“Painters can work alone just fine, and might work better that way,” Loewen tells SFR. “I think ceramic artists like to be together.” With this philosophy, Loewen teaches classes of up to 20 or so people in her intimate gallery space. Instruction begins with a brief demonstration before students work at their own wheels. They may slice, curl or even karate chop their work, which Loewen then fires and glazes or gilds according to the student’s choice, and delivers later.
In her own creative practice, Loewen combines wheel-thrown porcelain with innovative design, resulting, for instance, in a vase whose demure, shell-pink exterior is interrupted by a folded-open split, revealing shimmery, 22-karat gold-leafed insides. “A lot of my favorite things come from mistakes,” she says. Clay, certainly, is an ideal medium; if something isn’t working, squish it up and start over. The twisted, skinny porcelain pieces around her study, which she calls “tangos”—gold-leafed, painted, or glazed—gave me pause. Later, I realized they’re the cut-away, uneven rims of pots. “I love that they are ribbons of clay removed from the top of big bowls,” she said. “The tangos could be considered mistakes. Not by me.”
Many ceramic artists make work designed to be functional, but much of what Loewen creates is purely for decorative purposes. An example is her series of tiny high-heel stilettos, whose ceramic bodies are adorned with feathers, leopard-print fur, lace and gemstones. In a send-up to Louboutin, undersides are bright red, and many have gold-leafed interiors; they’re named things like “Tina” (after Turner) or “Come Prance With Me.” For a monumental high-heeled red shoe which Loewen showed at Miami Basel’s Spectrum Art Fair in 2015, she used fire engine-red automotive paint instead of glaze, and adorned the 6-foot heel with crystals and fur.

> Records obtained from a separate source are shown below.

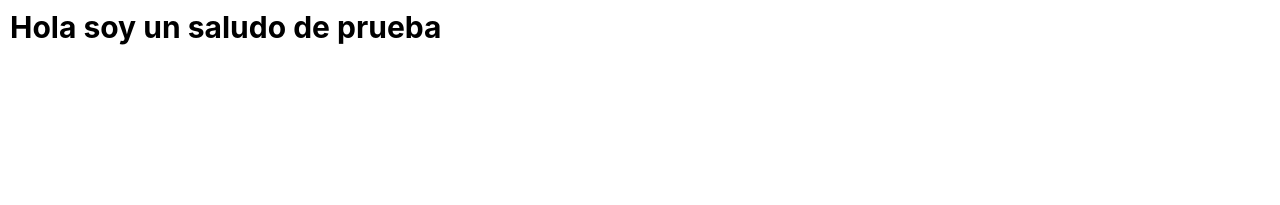
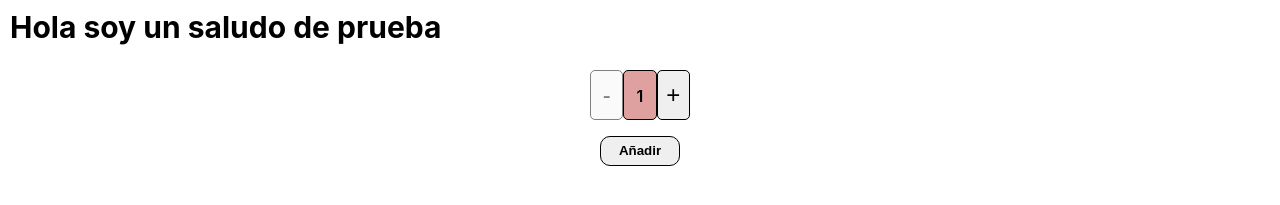
Before and after one commit to ivanggauna/react, a React (Vite) app: page / in a window 1280 px wide. Shown: the part 365-570 px from the top of the page. Built offline with nearby package versions, Linux system fonts and the light colour scheme.

Commit message:
ultimos cambios

```diff
--- /dev/null
+++ b/src/components/ItemCount.jsx
@@ -0,0 +1,49 @@
+import React from 'react';
+import { useState } from 'react';
+import './estilos/itemCount.css'
+
+/* La funcion tiene que tener stock, initial,  onAdd  */
+const ItemCount = ({ onAdd }) => {
+
+    const initial = 1; /* Para que el contador siempre inicie en 1 */
+    const stock = 5; /* Stock maximo, limite de contador */
+
+    /* Hook */
+    const [cantidad, setCantidad] = useState(initial)
+
+    /* Funcion que usa el hook y recibe valor por parametro */
+    const añadirProducto = (valor) => {
+        setCantidad(cantidad + valor);
+    };
+
+    return (
+        <div className='itemCountContainer'>
+            <div className='itemCountContainer__general'>
+                <button className='itemCountContainer__boton' onClick={() => añadirProducto(-1)}
+                    disabled={cantidad === initial ? true : false}>
+                    -
+                </button>
+                <span className='itemCountContainer__cantidad'>
+                    {cantidad}
+                </span>
+                <button className='itemCountContainer__boton' onClick={() => añadirProducto(+1)}
+                    disabled={cantidad === stock ? true : false}>
+                    +
+                </button>
+            </div>
+
+            <button className='botonAñadir' onClick={() => onAdd(cantidad)} disabled={stock === 0 ? true : false}>
+                Añadir
+            </button>
+
+
+        </div>
+    )
+
+}
+
+
+
+
+
+export default ItemCount
--- a/src/components/contenedor/ItemListContainer.jsx
+++ b/src/components/contenedor/ItemListContainer.jsx
@@ -1,15 +1,21 @@
 import React from 'react';
-
+import ItemCount from '../ItemCount';
 import '../estilos/itemListContainer.css';
 
 const itemListContainer = ({ greetings = "Hola soy un saludo de prueba" }) => {
+    const onAdd = (cantidad) => {
+        alert(`Añadiste ${cantidad} productos a tu carrito`);
+    }
 
     return (
 
         <section className="">
             <div className="">
                 <h1 className='saludo'>{greetings}</h1>
+                <ItemCount onAdd={onAdd} />
             </div>
+
+
         </section>
     );
 };
--- /dev/null
+++ b/src/components/estilos/itemCount.css
@@ -0,0 +1,62 @@
+.itemCountContainer{
+    display: flex;
+    flex-direction: column;
+    justify-content: center;
+    align-items: center;
+}
+
+.itemCountContainer__general{
+    display: grid;
+    grid-template: 1fr / 1fr 1fr 1fr;
+    width: 100px;
+    height: 50px;
+    margin: 0px 1em 1em 1em;
+
+
+}
+
+.itemCountContainer__boton{
+    color: black;
+    font-weight: 400;
+    width: 100%;
+    height: 100%;
+    border: 1px solid black;
+    border-radius: 5px;
+    font-size: 1.5rem;
+    transition: all 300ms ease-out;
+
+
+}
+
+.itemCountContainer__boton:hover{
+    border: none;
+    color: black;
+    background-color: rgba(255, 51, 0, 0.778);
+}
+
+.itemCountContainer__boton[disabled]{
+    color: grey;
+    background-color: transparent green;
+    border: 1px solid grey;
+}
+
+.itemCountContainer__cantidad{
+    text-align: center;
+    font-weight: 600;
+    padding-top: 15px;
+
+    height: 67%;
+    border: 1px solid black;
+    border-radius: 5px;
+    color: black;
+    background-color: rgb(223, 160, 160);
+
+}
+
+.botonAñadir{
+    width: 80px;
+    height: 30px;
+    border: 1px solid black;
+    border-radius: 10px;
+    font-weight: 600;
+}
```
Also changed, not shown: src/components/NavBar.jsx (line endings or trailing spaces).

It sounds ridiculous—and it is, and thank heavens. In not taking herself too seriously, Loewen urges us to do the same. Oh, and that red shoe? It ended up winning one of Spectrum’s coveted Best Sculpture Awards.
by IRIS MCLISTER
a u t h o r @ s f re p o r t e r.com
PASATIEMPO: Stiletto Sculpture Installation at Heidi Loewen Fine Art
by Michael Abatemarco Aug 18, 2017
Heidi Loewen Fine Art, 315 Johnson St., 505-988-2225
Celebrate the rooftop installation of Heidi Loewen’s 6-foot, ruby-red stiletto heel sculpture, It’s the Shoe That Makes the Woman, at her gallery and school. Loewen hosts receptions on Friday, Aug. 18, from noon to 8 p.m. and on Saturday, Aug. 19, from 11 a.m. to 6 p.m. The sculpture took first prize at the Spectrum Miami Art Show in 2015.